WHAT TO DO:
Look through the material that follows and show every line with the string "correctness".
-*-
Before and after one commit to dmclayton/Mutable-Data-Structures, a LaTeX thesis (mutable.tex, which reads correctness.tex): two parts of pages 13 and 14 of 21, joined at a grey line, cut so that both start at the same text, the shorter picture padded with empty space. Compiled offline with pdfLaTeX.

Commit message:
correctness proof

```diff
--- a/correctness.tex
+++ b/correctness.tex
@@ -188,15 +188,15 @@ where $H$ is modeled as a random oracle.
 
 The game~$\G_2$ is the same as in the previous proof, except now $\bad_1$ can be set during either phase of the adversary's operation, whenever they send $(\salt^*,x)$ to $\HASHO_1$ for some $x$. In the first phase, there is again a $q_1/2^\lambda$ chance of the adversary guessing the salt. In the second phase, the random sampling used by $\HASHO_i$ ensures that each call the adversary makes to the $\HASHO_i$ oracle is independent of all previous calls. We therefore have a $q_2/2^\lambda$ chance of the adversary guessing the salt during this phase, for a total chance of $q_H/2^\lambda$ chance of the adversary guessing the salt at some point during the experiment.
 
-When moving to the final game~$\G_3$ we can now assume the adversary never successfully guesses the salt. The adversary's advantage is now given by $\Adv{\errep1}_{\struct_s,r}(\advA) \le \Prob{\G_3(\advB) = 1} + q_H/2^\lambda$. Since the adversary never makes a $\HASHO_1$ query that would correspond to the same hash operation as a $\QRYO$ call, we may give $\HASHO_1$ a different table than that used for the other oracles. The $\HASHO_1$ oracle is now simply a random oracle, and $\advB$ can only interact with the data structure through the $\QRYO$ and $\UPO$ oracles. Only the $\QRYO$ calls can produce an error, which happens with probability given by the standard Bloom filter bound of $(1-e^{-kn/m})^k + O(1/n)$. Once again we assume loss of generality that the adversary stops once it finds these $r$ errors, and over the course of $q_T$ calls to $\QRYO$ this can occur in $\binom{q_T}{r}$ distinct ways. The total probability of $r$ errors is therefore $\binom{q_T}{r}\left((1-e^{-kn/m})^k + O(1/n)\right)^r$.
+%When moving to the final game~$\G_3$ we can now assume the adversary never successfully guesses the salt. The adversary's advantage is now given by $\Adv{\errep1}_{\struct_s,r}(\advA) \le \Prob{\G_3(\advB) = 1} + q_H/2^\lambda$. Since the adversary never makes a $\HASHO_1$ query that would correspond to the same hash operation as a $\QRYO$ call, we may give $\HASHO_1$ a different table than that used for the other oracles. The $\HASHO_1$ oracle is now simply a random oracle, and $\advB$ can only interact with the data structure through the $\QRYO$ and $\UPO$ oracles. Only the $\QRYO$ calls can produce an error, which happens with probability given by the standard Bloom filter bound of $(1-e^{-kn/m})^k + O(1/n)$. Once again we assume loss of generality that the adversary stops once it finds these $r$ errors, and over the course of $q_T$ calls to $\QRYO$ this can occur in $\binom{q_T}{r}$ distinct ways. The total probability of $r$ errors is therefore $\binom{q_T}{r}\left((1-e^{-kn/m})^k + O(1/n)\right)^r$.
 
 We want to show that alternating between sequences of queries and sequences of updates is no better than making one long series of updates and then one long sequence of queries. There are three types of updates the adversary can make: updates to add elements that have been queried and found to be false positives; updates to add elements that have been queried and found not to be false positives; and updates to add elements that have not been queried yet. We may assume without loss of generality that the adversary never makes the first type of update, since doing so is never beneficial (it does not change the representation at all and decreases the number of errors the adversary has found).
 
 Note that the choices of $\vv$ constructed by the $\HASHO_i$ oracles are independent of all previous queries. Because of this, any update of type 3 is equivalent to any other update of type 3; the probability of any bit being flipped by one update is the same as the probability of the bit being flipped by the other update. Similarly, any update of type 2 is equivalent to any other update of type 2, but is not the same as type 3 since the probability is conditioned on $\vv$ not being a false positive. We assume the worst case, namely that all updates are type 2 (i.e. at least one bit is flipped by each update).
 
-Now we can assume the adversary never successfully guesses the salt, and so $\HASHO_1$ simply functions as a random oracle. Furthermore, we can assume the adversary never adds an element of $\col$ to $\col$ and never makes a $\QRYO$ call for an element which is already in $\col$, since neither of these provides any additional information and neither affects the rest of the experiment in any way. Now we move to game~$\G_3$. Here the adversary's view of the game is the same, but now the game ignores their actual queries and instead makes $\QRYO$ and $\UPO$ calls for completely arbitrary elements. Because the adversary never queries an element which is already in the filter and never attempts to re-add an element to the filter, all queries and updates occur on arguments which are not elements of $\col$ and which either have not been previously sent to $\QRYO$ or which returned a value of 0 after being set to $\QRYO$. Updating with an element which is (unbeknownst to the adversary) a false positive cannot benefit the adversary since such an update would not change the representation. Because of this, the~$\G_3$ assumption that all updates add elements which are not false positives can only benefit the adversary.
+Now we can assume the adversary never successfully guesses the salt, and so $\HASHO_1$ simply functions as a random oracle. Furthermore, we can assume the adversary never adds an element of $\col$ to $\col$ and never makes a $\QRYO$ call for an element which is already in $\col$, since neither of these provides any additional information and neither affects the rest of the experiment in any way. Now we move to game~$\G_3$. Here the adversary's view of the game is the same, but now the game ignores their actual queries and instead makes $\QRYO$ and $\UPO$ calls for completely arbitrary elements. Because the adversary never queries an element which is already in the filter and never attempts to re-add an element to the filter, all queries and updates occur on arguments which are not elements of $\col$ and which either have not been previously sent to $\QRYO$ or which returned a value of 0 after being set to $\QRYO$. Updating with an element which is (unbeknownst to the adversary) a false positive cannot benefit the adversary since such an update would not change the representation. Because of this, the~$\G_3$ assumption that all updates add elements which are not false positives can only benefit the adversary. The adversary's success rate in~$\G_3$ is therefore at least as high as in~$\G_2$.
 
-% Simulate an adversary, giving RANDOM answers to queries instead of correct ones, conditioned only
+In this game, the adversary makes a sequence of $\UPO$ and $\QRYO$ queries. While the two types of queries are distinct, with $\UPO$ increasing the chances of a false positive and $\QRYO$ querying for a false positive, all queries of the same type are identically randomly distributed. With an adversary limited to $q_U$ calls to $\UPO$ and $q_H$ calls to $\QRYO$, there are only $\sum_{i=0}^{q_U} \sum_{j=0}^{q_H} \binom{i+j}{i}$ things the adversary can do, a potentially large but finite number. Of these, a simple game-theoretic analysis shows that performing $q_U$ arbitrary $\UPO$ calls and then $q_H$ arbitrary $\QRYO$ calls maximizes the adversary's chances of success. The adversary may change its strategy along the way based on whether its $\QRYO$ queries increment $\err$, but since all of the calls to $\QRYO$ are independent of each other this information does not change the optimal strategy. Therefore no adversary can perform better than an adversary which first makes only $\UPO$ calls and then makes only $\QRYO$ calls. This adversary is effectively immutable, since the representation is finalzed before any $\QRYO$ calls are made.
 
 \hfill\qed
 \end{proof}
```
-*-
SOLUTION TO THIS PROBLEM:
Before and after one commit to dmclayton/Mutable-Data-Structures, a LaTeX thesis (mutable.tex, which reads correctness.tex): two parts of pages 13 and 14 of 21, joined at a grey line, cut so that both start at the same text, the shorter picture padded with empty space. Compiled offline with pdfLaTeX.
correctness proof
--- a/correctness.tex
+++ b/correctness.tex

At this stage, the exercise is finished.